I have a hard time sitting still when clients tell me: “I am looking for a job, but I am already so discouraged!”
Room for improvement
My mind starts buzzing with ideas, questions and suggestions. It is always a busy 10-15 minutes during which we go through all the main things the person has done in order to create a great CV and good application and use networking, social media and events.
In each case, believe me, there is room for improvement! And with many, unfortunately, there are huge gaps that mean the candidate needs careful steering.
Jobseekers often have the wrong self-image. They think they will be successful because they have titles and have attended courses – an MBA, those three magic letters, is often the worse culprit – and they think all the doors will be open.
Cluelessness about skills and capabilities is another problem, as is having no idea what you want or why you want it. Most often this bottleneck is rooted in cultural differences.
High expectations at home
Coming from a non-western European country can place a heaviness on the shoulders of a new graduate. Expectations at home are pretty high compared to those of a regular Danish graduate.
It is a fact that for our parents’ generation, Western European education was regarded as a high level of achievement that yielded a great, high-paying job. They encouraged it because they wanted to see their kids find a job and settle down.

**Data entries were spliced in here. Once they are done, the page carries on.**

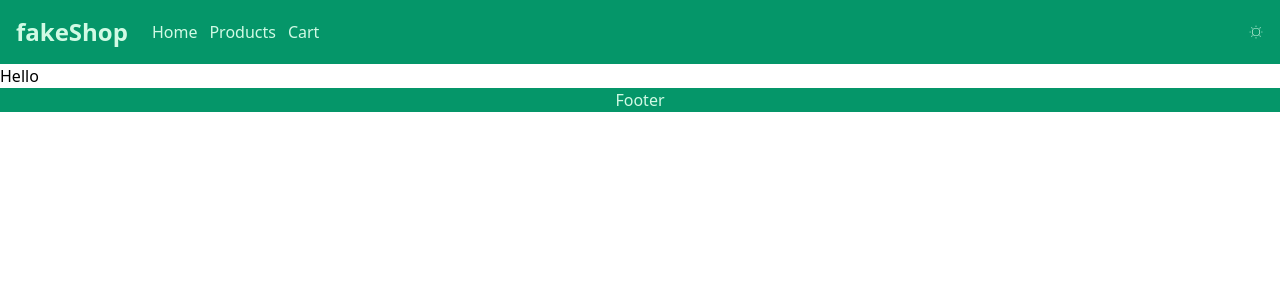
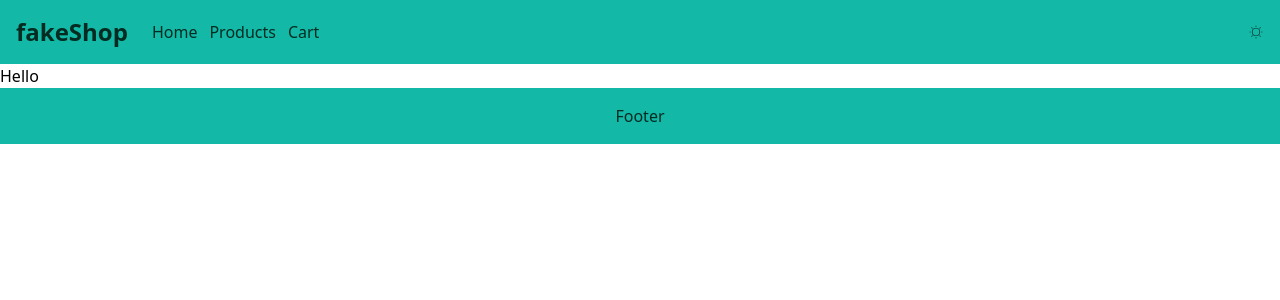
Before and after one commit to Kris1027/fakeShop, a Next.js app: page / in a window 1280 px wide. Shown: the top 300 px of the page. Built offline with nearby package versions, Linux system fonts and the light colour scheme.

Commit message:
working with styles

```diff
--- a/package.json
+++ b/package.json
@@ -20,6 +20,8 @@
     "eslint": "^8",
     "eslint-config-next": "14.0.4",
     "postcss": "^8",
+    "prettier": "^3.1.1",
+    "prettier-plugin-tailwindcss": "^0.5.9",
     "tailwindcss": "^3.3.0"
   }
 }
--- /dev/null
+++ b/prettier.config.cjs
@@ -0,0 +1,3 @@
+module.exports = {
+  plugins: ["prettier-plugin-tailwindcss"],
+};
--- a/src/app/components/Footer.js
+++ b/src/app/components/Footer.js
@@ -1,6 +1,6 @@
 export default function Footer() {
   return (
-    <footer className=' bg-emerald-600 dark:bg-emerald-950 text-emerald-100 text-center'>
+    <footer className="bg-light p-4 text-center text-dark dark:bg-dark dark:text-light">
       <p>Footer</p>
     </footer>
   );
--- a/src/app/components/Header.js
+++ b/src/app/components/Header.js
@@ -1,16 +1,25 @@
-import Logo from './Logo';
-import Navigation from './Navigation';
+import clsx from "clsx";
+import { useTheme } from "../contexts/themeContext";
+import Logo from "./Logo";
+import Navigation from "./Navigation";
 
-import { CiLight } from 'react-icons/ci';
+import { CiLight } from "react-icons/ci";
 
 export default function Header() {
+  const { darkMode, toggleDarkMode } = useTheme();
+
   return (
-    <header className='w-full flex justify-between items-center bg-emerald-600 dark:bg-emerald-950 dark:text-emerald-100 text-emerald-100 p-4'>
-      <div className='flex gap-6 items-center'>
+    <header
+      className={clsx(
+        "flex w-full items-center justify-between bg-light p-4 text-dark",
+        { "dark:bg-dark dark:text-light": darkMode },
+      )}
+    >
+      <div className="flex items-center gap-6">
         <Logo />
         <Navigation />
       </div>
-      <div className='cursor-pointer'>
+      <div className="cursor-pointer" onClick={toggleDarkMode}>
         <CiLight />
       </div>
     </header>
--- /dev/null
+++ b/src/app/contexts/themeContext.js
@@ -0,0 +1,27 @@
+const { createContext, useState, useContext } = require("react");
+
+const ThemeContext = createContext();
+
+const ThemeProvider = ({ children }) => {
+  const [darkMode, setDarkMode] = useState(false);
+
+  const toggleDarkMode = () => {
+    setDarkMode((prevState) => !prevState);
+  };
+
+  return (
+    <ThemeContext.Provider value={{ darkMode, toggleDarkMode }}>
+      {children}
+    </ThemeContext.Provider>
+  );
+};
+
+const useTheme = () => {
+  const context = useContext(ThemeContext);
+  if (!context) {
+    throw new Error("useTheme must be used within a ThemeProvider");
+  }
+  return context;
+};
+
+export { ThemeProvider, useTheme };
--- a/src/app/layout.js
+++ b/src/app/layout.js
@@ -1,23 +1,23 @@
+"use client";
 // import { Inter } from 'next/font/google';
-import './styles/globals.css';
+import "./styles/globals.css";
 
-import Header from './components/Header';
-import Footer from './components/Footer';
+import Header from "./components/Header";
+import Footer from "./components/Footer";
+
+import { ThemeProvider, useTheme } from "./contexts/themeContext";
 
 // const inter = Inter({ subsets: ['latin'] });
 
-export const metadata = {
-  title: 'fakeShop',
-  description: 'Generated by create next app',
-};
-
 export default function RootLayout({ children }) {
   return (
-    <html lang='en'>
+    <html lang="en">
       <body>
-        <Header />
-        {children}
-        <Footer />
+        <ThemeProvider>
+          <Header />
+          {children}
+          <Footer />
+        </ThemeProvider>
       </body>
     </html>
   );
--- a/tailwind.config.js
+++ b/tailwind.config.js
@@ -1,18 +1,19 @@
 /** @type {import('tailwindcss').Config} */
 module.exports = {
   content: [
-    './src/pages/**/*.{js,ts,jsx,tsx,mdx}',
-    './src/components/**/*.{js,ts,jsx,tsx,mdx}',
-    './src/app/**/*.{js,ts,jsx,tsx,mdx}',
+    "./src/pages/**/*.{js,ts,jsx,tsx,mdx}",
+    "./src/components/**/*.{js,ts,jsx,tsx,mdx}",
+    "./src/app/**/*.{js,ts,jsx,tsx,mdx}",
   ],
   theme: {
-    extend: {
-      backgroundImage: {
-        'gradient-radial': 'radial-gradient(var(--tw-gradient-stops))',
-        'gradient-conic':
-          'conic-gradient(from 180deg at 50% 50%, var(--tw-gradient-stops))',
-      },
+    colors: {
+      success: "#16a34a",
+      warning: "#f97316",
+      error: "#b91c1c",
+      dark: "#022c22",
+      light: "#14b8a6",
     },
+    darkMode: "class",
   },
   plugins: [],
-}
+};
```
Also changed, not shown: 1 other file (tests, documents, lock files or other folders).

But those of you who have a family back home need to make it clear to them that being asked whether you have a job – every single time you phone! – does not help you get one.
Even worse, it stresses you out. And it can be precisely this stress that is blocking your mind from seeing your real needs and desires, and your real skills and abilities – not the ones you are ‘qualified’ as having by the text on your diploma.
If you manage to ‘isolate’ yourself from those expectations – and this takes work, believe me – you are most surely guaranteed to find your own way to stand out, get hired and be content with this!